-- Exercise material follows --
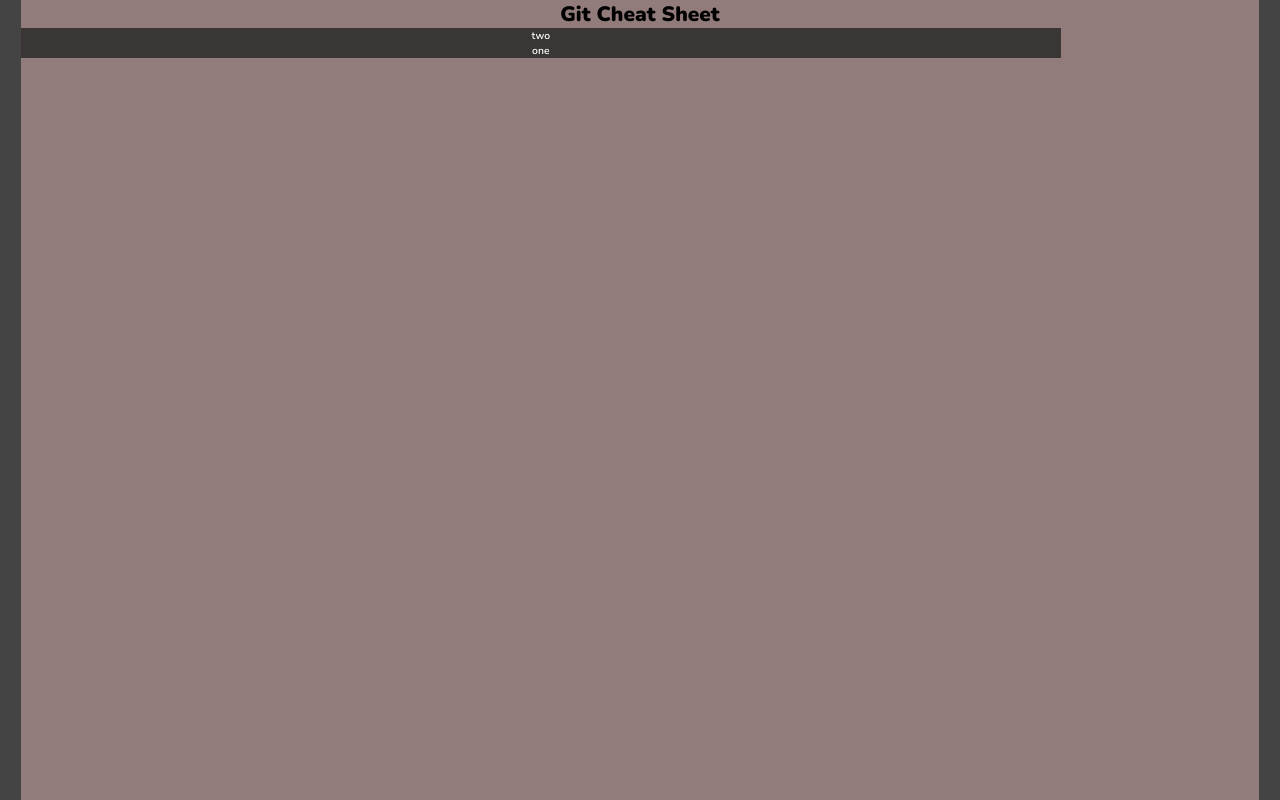
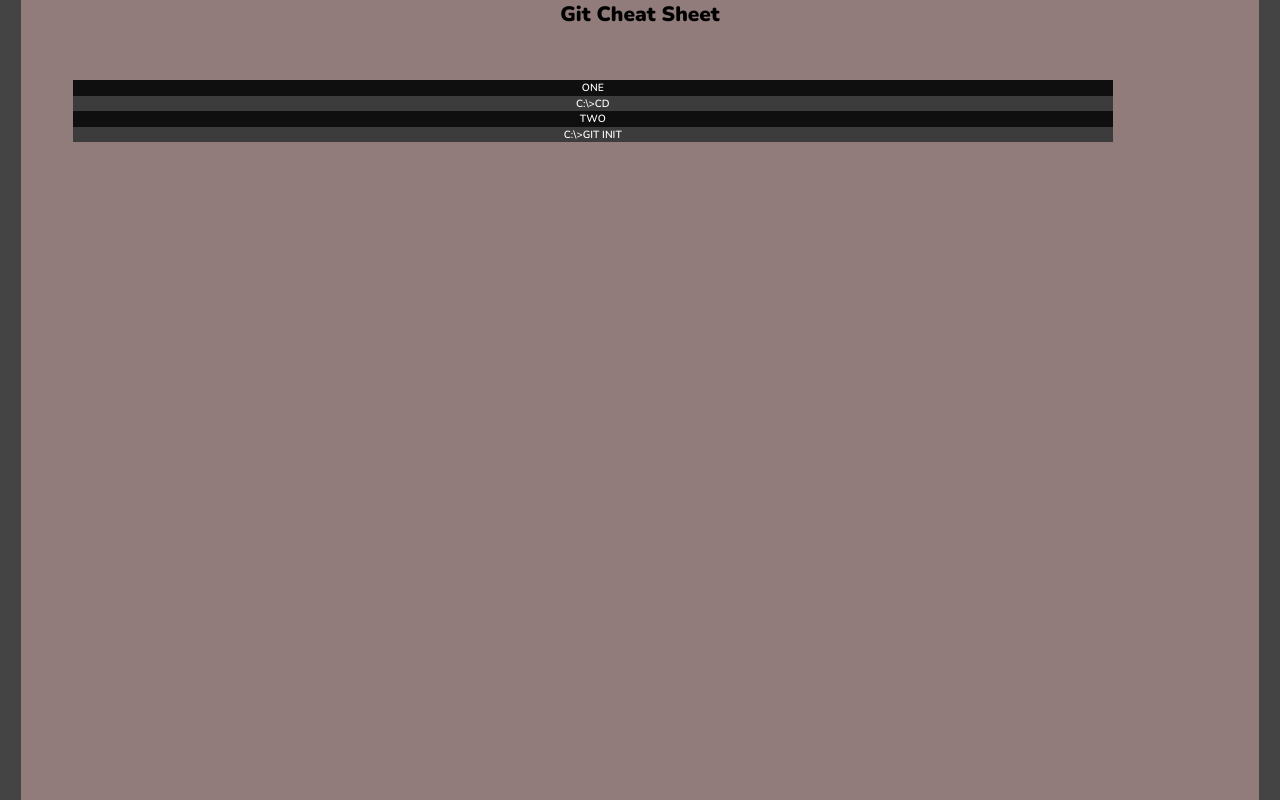
Before and after one commit to rahulsomani-26/miniflaskproject, a Flask app: page / in a window 1280 px wide. Run offline with Flask 2, Linux system fonts and the light colour scheme.

Commit message:
tonight end point

```diff
--- a/templates_basics/data.py
+++ b/templates_basics/data.py
@@ -1,11 +1,11 @@
 data = [
     {
         'id': 'one',
-        'stmt': 'c:\>cd'
+        'command': 'c:\>cd'
     },
 
     {
         'id': 'two',
-        'stmt': 'c:\>git init'
+        'command': 'c:\>git init'
     }
 ]
--- a/templates_basics/static/style.css
+++ b/templates_basics/static/style.css
@@ -27,9 +27,18 @@ body {
   font-weight: 900;
 }
 .steps {
-  background: rgb(58, 54, 54);
+  background: rgb(204, 101, 101);
   max-height: 20rem;
   max-width: 100rem;
-  color: white !important;
+  color: white;
   font-weight: 600;
+  margin: 5rem;
+  line-height: 1.5rem;
+  text-transform: uppercase;
 }
+.step-mg {
+  background: rgb(15, 15, 15);
+}
+.step-ng {
+  background: rgb(61, 60, 60);
+}
--- a/templates_basics/templates/index.html
+++ b/templates_basics/templates/index.html
@@ -12,19 +12,17 @@
   <div class="wrapper">
       <div class="topic-headline">Git Cheat Sheet</div>
 
+
       <div class="steps">
-
-
-
-
+        {% for item in data %}
         <div class="step-mg">
-          {{data[1]['id']}}
+          {{item['id']}}
         </div>
 
-         <span class="step-ng">
-          {{data[0]['id']}}
-         </span>
-
+         <div class="step-ng">
+          {{item['command']}}
+         </div>
+      {% endfor %}
 
 
         <!-- <span class="step"></span>
```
-- Exercise material concluded --
Task goal:
Without altering a word, return all of the records above and leave out their pictures.

Written response:
Before and after one commit to rahulsomani-26/miniflaskproject, a Flask app: page / in a window 1280 px wide. Run offline with Flask 2, Linux system fonts and the light colour scheme.

Commit message:
tonight end point

```diff
--- a/templates_basics/data.py
+++ b/templates_basics/data.py
@@ -1,11 +1,11 @@
 data = [
     {
         'id': 'one',
-        'stmt': 'c:\>cd'
+        'command': 'c:\>cd'
     },
 
     {
         'id': 'two',
-        'stmt': 'c:\>git init'
+        'command': 'c:\>git init'
     }
 ]
--- a/templates_basics/static/style.css
+++ b/templates_basics/static/style.css
@@ -27,9 +27,18 @@ body {
   font-weight: 900;
 }
 .steps {
-  background: rgb(58, 54, 54);
+  background: rgb(204, 101, 101);
   max-height: 20rem;
   max-width: 100rem;
-  color: white !important;
+  color: white;
   font-weight: 600;
+  margin: 5rem;
+  line-height: 1.5rem;
+  text-transform: uppercase;
 }
+.step-mg {
+  background: rgb(15, 15, 15);
+}
+.step-ng {
+  background: rgb(61, 60, 60);
+}
--- a/templates_basics/templates/index.html
+++ b/templates_basics/templates/index.html
@@ -12,19 +12,17 @@
   <div class="wrapper">
       <div class="topic-headline">Git Cheat Sheet</div>
 
+
       <div class="steps">
-
-
-
-
+        {% for item in data %}
         <div class="step-mg">
-          {{data[1]['id']}}
+          {{item['id']}}
         </div>
 
-         <span class="step-ng">
-          {{data[0]['id']}}
-         </span>
-
+         <div class="step-ng">
+          {{item['command']}}
+         </div>
+      {% endfor %}
 
 
         <!-- <span class="step"></span>
```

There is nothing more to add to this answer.